* _THE TASK_
Return the number of lines below with "private" in them, and nothing else.

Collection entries
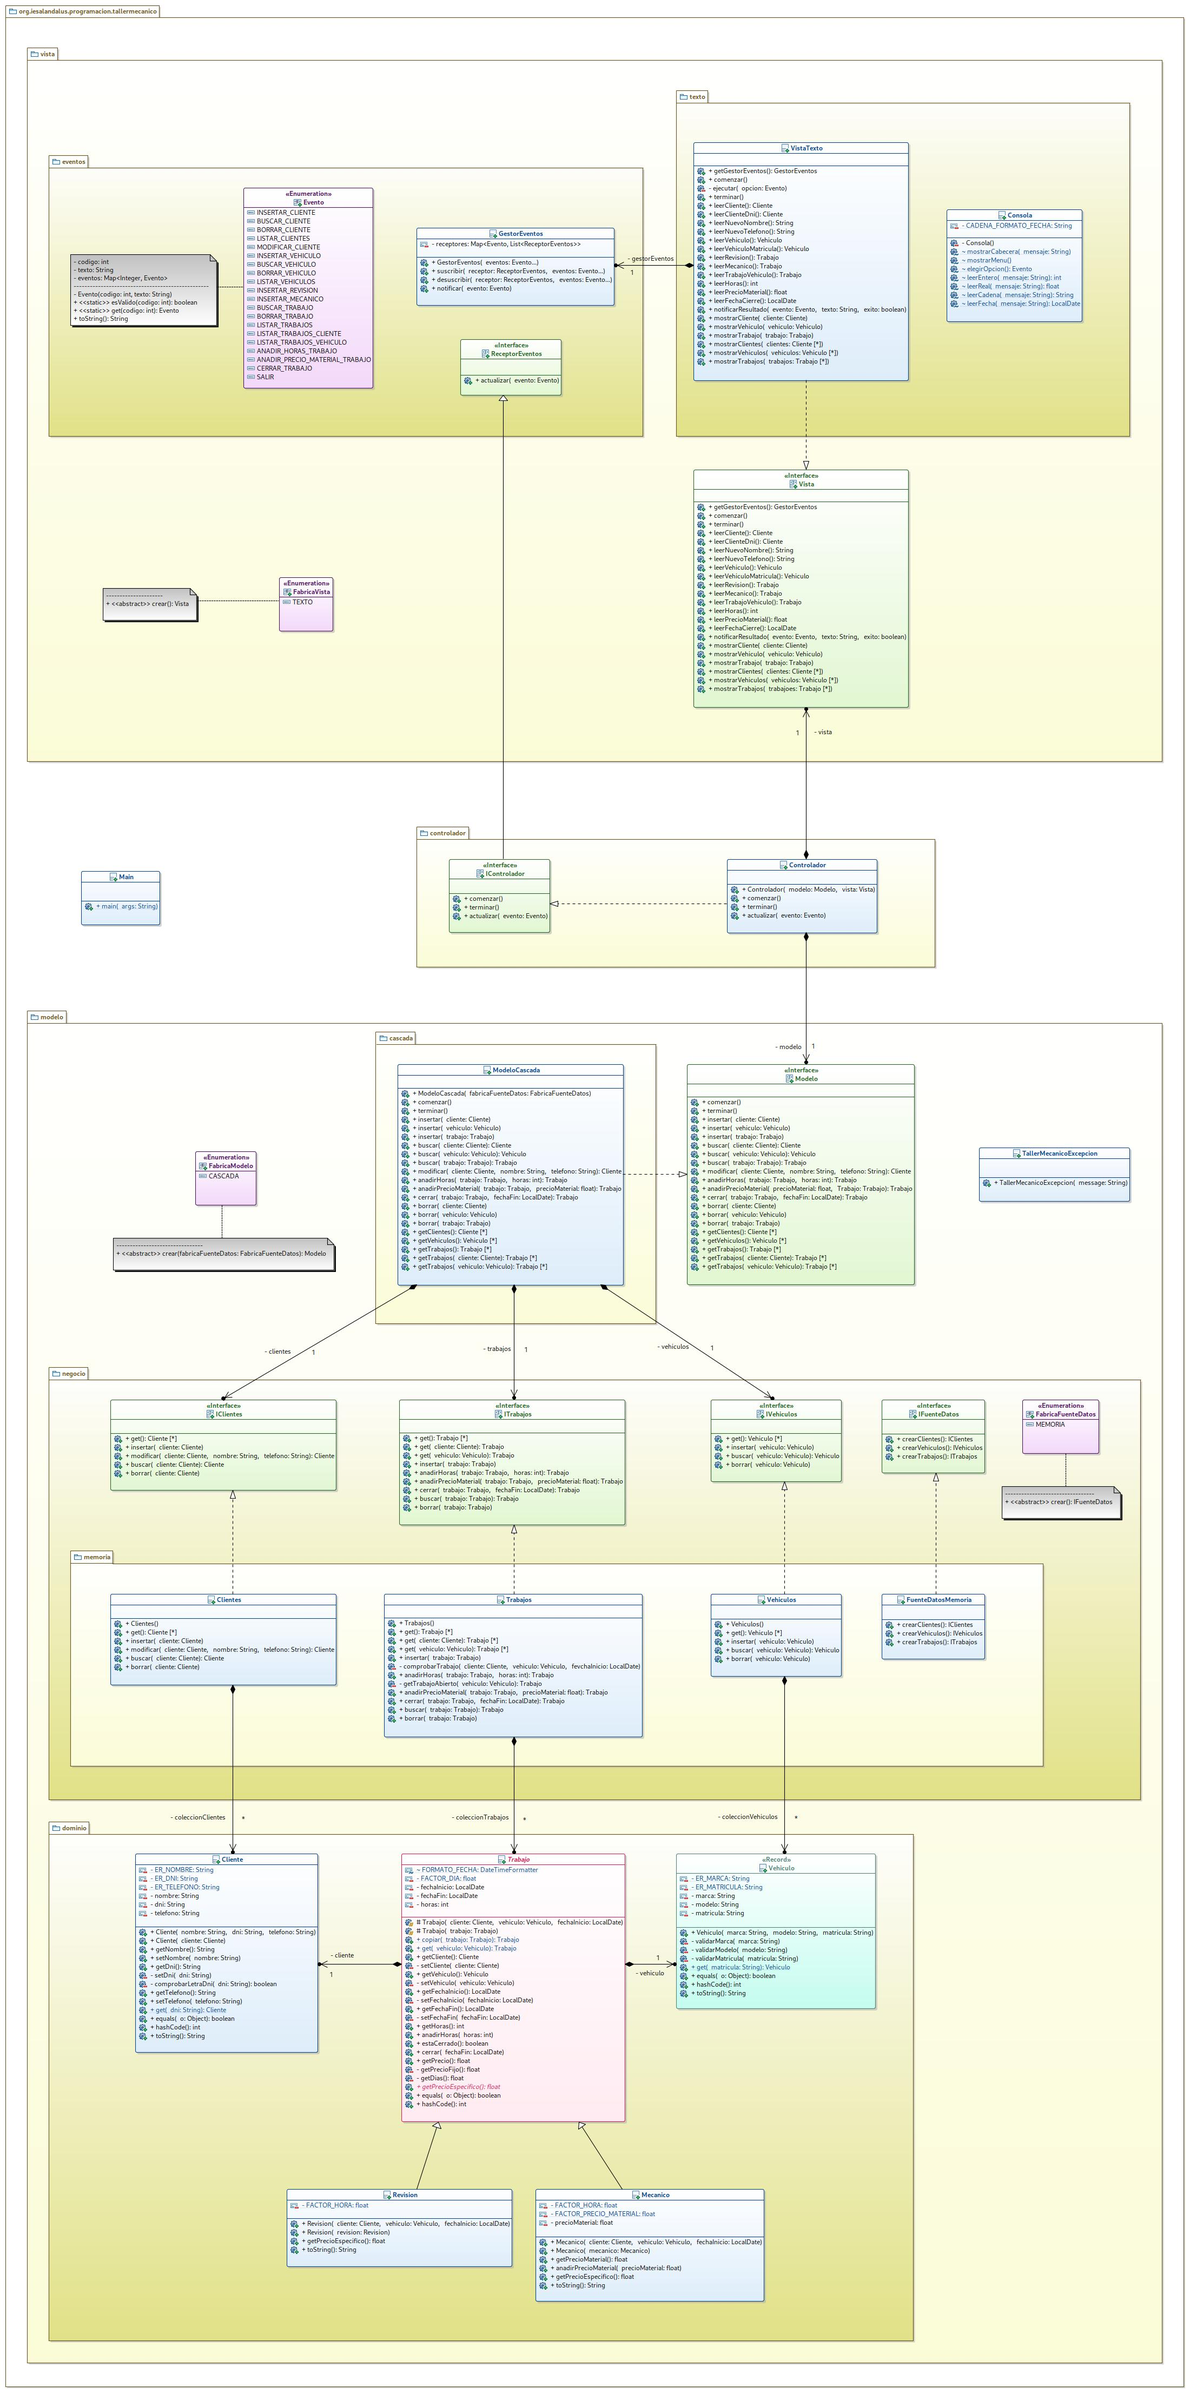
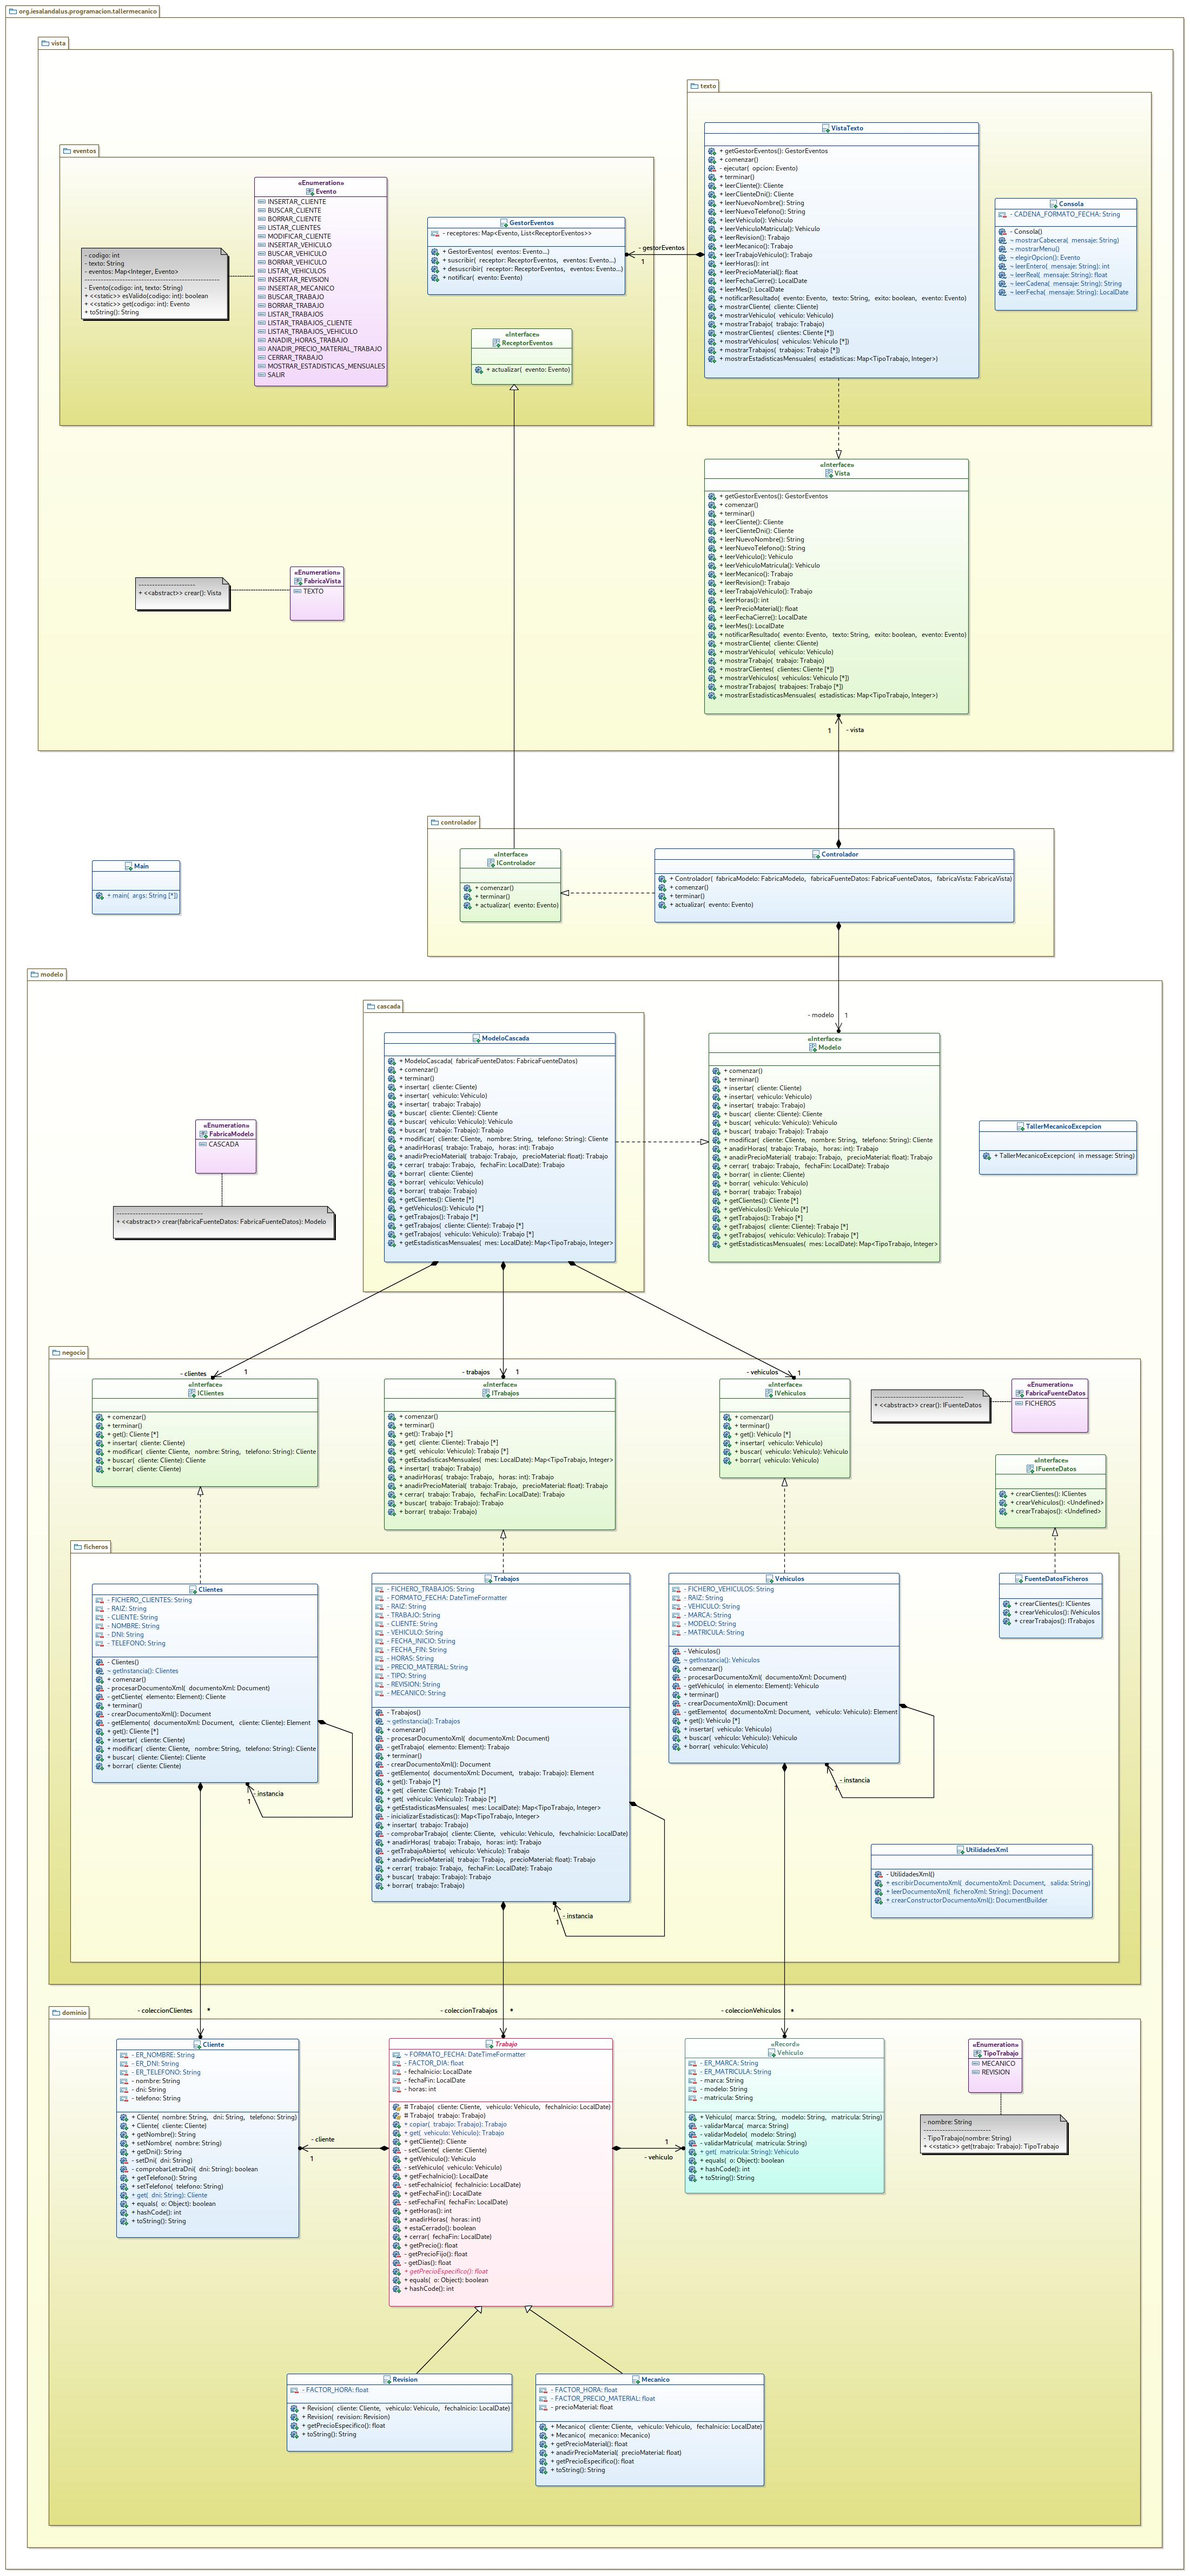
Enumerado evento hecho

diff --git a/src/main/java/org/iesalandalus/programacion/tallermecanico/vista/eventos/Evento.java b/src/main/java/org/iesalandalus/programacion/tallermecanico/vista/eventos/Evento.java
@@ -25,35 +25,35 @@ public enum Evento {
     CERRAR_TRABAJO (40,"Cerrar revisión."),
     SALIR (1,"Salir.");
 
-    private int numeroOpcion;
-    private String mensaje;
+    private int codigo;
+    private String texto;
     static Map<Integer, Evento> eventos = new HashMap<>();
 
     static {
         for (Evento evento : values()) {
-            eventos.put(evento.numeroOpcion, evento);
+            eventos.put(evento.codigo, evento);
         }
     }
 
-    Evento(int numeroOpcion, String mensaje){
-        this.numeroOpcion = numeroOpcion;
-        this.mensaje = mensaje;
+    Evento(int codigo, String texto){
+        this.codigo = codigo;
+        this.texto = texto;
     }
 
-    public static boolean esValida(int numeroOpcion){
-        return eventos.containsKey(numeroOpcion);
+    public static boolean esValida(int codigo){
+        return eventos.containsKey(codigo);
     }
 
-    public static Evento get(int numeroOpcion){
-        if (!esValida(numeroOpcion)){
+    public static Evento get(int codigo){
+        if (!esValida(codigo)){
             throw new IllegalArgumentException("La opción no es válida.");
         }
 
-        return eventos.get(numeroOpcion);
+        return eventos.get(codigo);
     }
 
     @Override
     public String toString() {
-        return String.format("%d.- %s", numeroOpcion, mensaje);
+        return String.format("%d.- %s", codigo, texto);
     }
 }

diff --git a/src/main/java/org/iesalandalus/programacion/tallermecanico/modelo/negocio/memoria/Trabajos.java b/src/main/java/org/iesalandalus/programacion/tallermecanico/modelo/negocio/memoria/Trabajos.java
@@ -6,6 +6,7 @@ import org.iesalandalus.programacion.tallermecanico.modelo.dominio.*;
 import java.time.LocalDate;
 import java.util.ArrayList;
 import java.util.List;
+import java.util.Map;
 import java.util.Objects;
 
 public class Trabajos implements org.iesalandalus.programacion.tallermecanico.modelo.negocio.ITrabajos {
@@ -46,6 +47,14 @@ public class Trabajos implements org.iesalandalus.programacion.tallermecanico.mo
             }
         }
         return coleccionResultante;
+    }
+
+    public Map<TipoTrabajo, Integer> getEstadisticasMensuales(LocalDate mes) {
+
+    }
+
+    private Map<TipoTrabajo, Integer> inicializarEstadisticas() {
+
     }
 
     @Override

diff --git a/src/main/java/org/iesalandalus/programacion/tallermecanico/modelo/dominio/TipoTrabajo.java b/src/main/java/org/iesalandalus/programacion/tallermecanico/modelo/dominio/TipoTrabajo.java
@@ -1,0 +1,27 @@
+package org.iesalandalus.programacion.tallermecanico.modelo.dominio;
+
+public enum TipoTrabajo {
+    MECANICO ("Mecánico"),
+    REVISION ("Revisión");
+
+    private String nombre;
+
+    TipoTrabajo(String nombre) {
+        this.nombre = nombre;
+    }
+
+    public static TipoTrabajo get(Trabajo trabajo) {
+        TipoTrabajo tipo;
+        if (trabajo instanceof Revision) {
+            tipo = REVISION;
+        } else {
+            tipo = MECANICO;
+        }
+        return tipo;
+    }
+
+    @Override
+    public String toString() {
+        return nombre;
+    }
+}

* _THE COMPLETED TASK_
6